Top of Available data

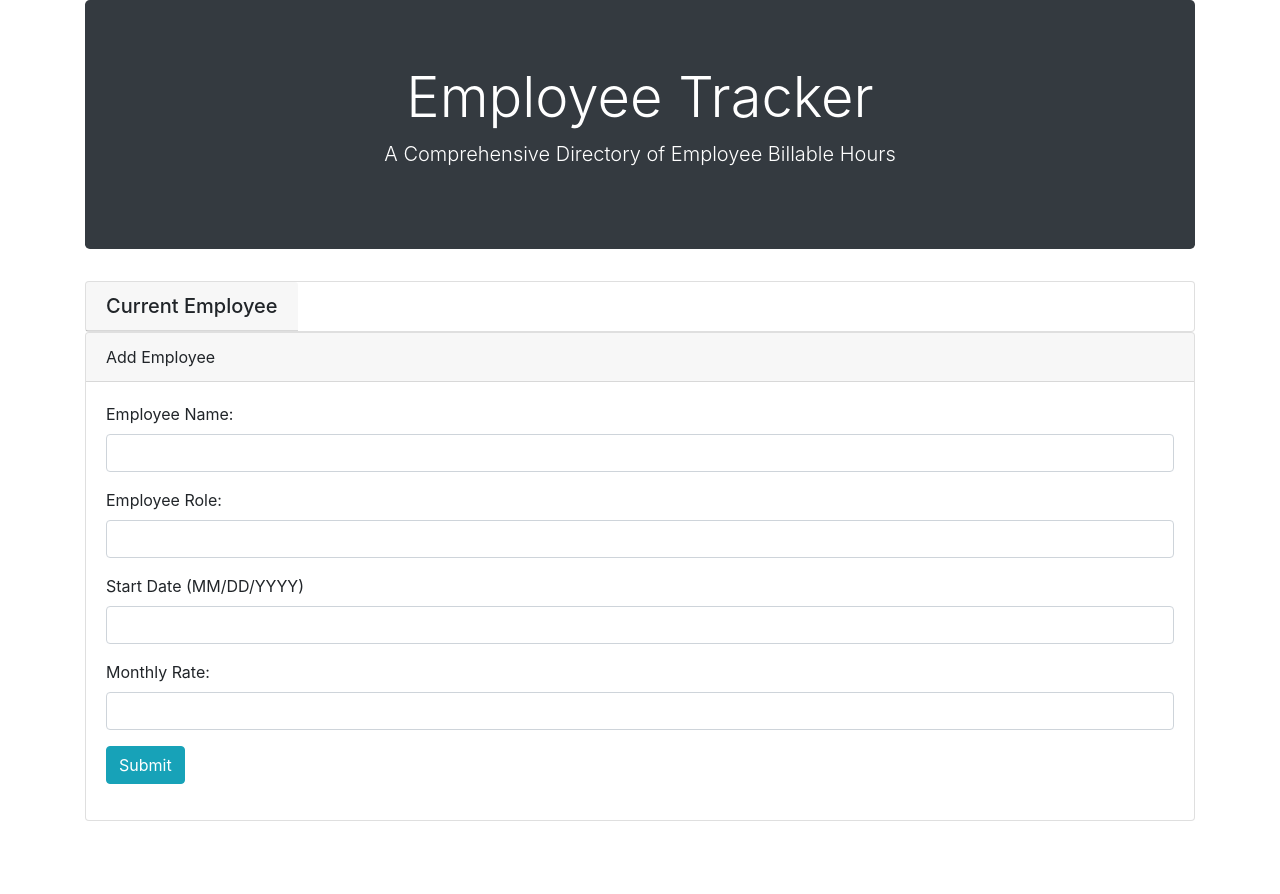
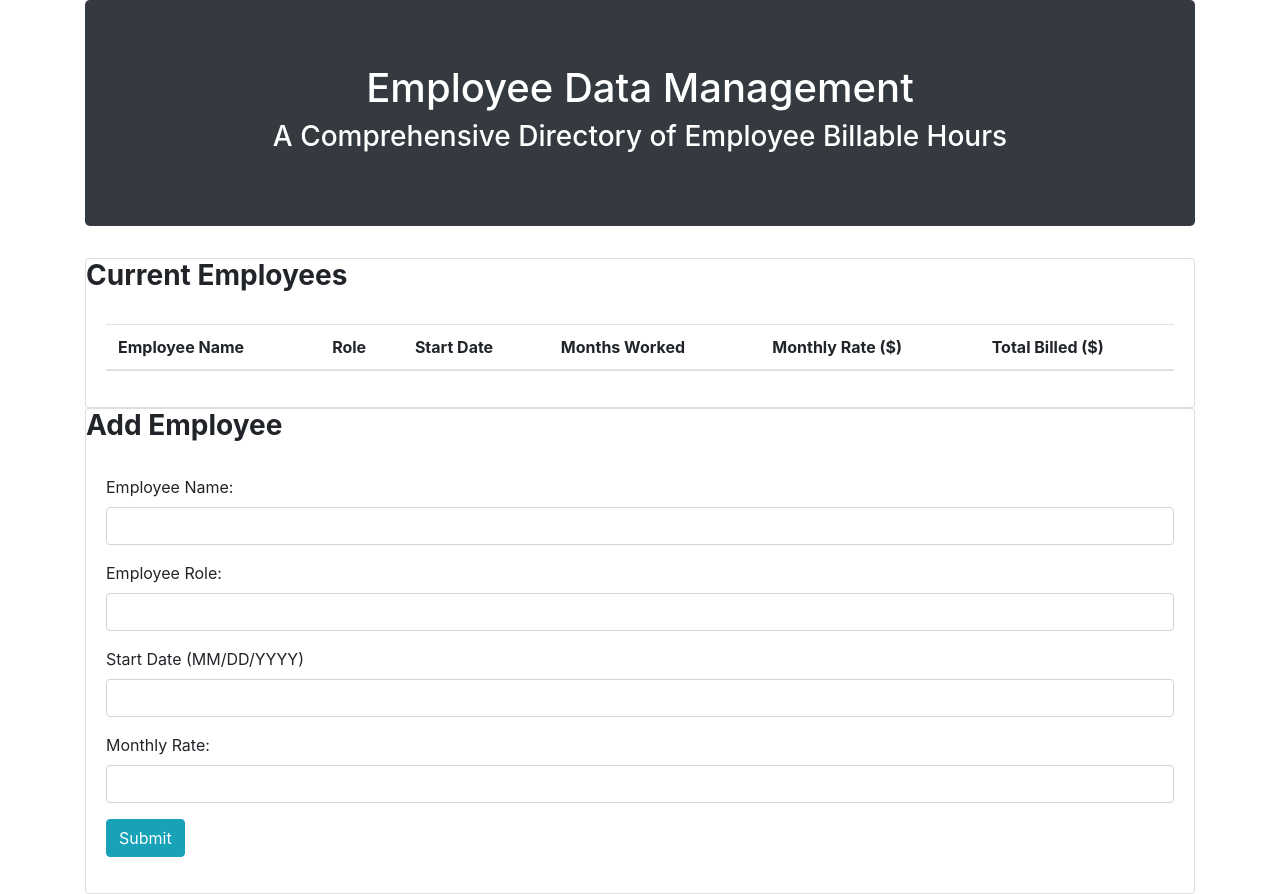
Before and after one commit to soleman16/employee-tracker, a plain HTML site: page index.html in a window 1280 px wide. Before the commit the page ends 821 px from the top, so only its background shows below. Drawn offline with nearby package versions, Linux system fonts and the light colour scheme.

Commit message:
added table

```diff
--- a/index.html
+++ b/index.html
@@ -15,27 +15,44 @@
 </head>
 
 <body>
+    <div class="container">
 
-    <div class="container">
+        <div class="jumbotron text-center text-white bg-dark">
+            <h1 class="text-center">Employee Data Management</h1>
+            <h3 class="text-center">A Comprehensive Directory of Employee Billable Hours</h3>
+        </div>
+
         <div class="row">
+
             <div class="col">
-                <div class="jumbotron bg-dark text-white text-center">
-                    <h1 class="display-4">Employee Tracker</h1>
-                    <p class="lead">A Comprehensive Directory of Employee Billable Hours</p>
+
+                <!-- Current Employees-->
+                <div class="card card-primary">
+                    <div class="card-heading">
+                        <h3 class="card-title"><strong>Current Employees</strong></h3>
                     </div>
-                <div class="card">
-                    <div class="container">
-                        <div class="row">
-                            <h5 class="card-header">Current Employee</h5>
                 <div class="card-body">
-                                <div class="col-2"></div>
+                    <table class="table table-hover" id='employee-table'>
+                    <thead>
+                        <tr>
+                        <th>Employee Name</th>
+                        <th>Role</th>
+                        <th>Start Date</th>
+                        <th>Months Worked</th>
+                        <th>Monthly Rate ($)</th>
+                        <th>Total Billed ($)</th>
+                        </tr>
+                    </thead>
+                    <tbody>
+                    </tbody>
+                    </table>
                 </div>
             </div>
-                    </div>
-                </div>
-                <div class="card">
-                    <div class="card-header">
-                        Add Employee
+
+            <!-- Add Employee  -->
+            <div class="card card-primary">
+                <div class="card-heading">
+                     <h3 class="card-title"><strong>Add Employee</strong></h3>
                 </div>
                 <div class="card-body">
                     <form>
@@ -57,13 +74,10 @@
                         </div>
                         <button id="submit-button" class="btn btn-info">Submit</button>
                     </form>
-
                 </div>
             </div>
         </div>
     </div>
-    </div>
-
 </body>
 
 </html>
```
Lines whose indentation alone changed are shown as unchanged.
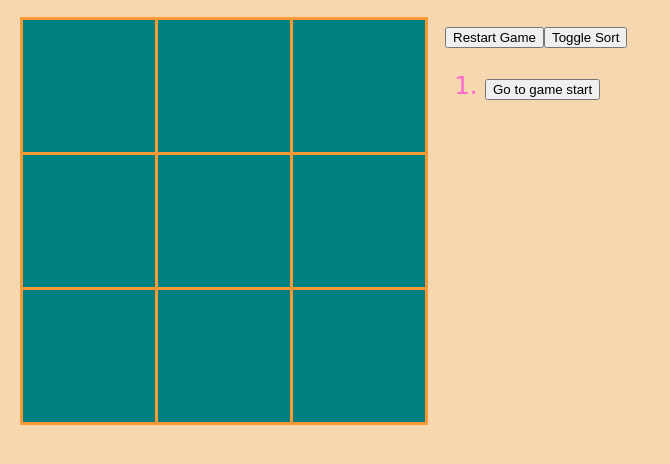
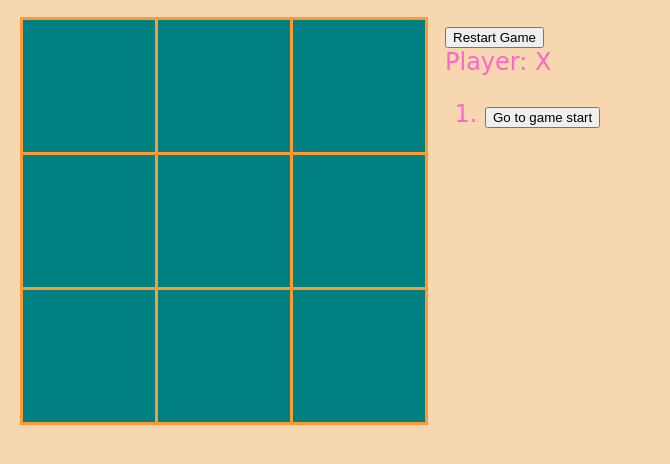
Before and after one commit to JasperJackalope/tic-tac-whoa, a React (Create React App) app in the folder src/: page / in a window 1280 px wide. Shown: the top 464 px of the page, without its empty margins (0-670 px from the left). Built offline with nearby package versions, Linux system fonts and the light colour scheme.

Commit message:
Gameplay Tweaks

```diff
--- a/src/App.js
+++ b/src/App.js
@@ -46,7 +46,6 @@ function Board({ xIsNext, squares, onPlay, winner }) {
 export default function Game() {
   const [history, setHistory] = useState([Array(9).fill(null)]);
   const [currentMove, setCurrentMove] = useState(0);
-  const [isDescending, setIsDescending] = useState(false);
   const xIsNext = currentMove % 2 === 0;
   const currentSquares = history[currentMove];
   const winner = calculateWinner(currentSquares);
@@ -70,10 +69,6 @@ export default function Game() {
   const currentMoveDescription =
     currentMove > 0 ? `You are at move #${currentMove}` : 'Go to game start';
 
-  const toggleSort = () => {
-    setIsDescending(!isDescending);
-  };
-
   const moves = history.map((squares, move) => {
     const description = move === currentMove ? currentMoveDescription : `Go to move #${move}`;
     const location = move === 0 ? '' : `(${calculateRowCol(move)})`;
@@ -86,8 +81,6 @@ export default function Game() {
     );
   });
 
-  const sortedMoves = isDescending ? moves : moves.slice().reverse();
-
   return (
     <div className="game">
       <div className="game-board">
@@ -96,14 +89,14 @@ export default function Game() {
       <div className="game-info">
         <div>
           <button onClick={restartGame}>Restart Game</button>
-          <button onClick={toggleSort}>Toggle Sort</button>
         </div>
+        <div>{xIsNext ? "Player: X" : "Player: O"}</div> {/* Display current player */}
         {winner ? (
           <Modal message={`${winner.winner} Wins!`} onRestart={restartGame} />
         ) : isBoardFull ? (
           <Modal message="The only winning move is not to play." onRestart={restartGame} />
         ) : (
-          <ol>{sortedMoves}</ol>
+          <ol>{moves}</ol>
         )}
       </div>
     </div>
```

Bottom of Available data

Work instructions — A single figure is required: the number of lines in the data above in which the word "dark" appears.

Exercise output — 2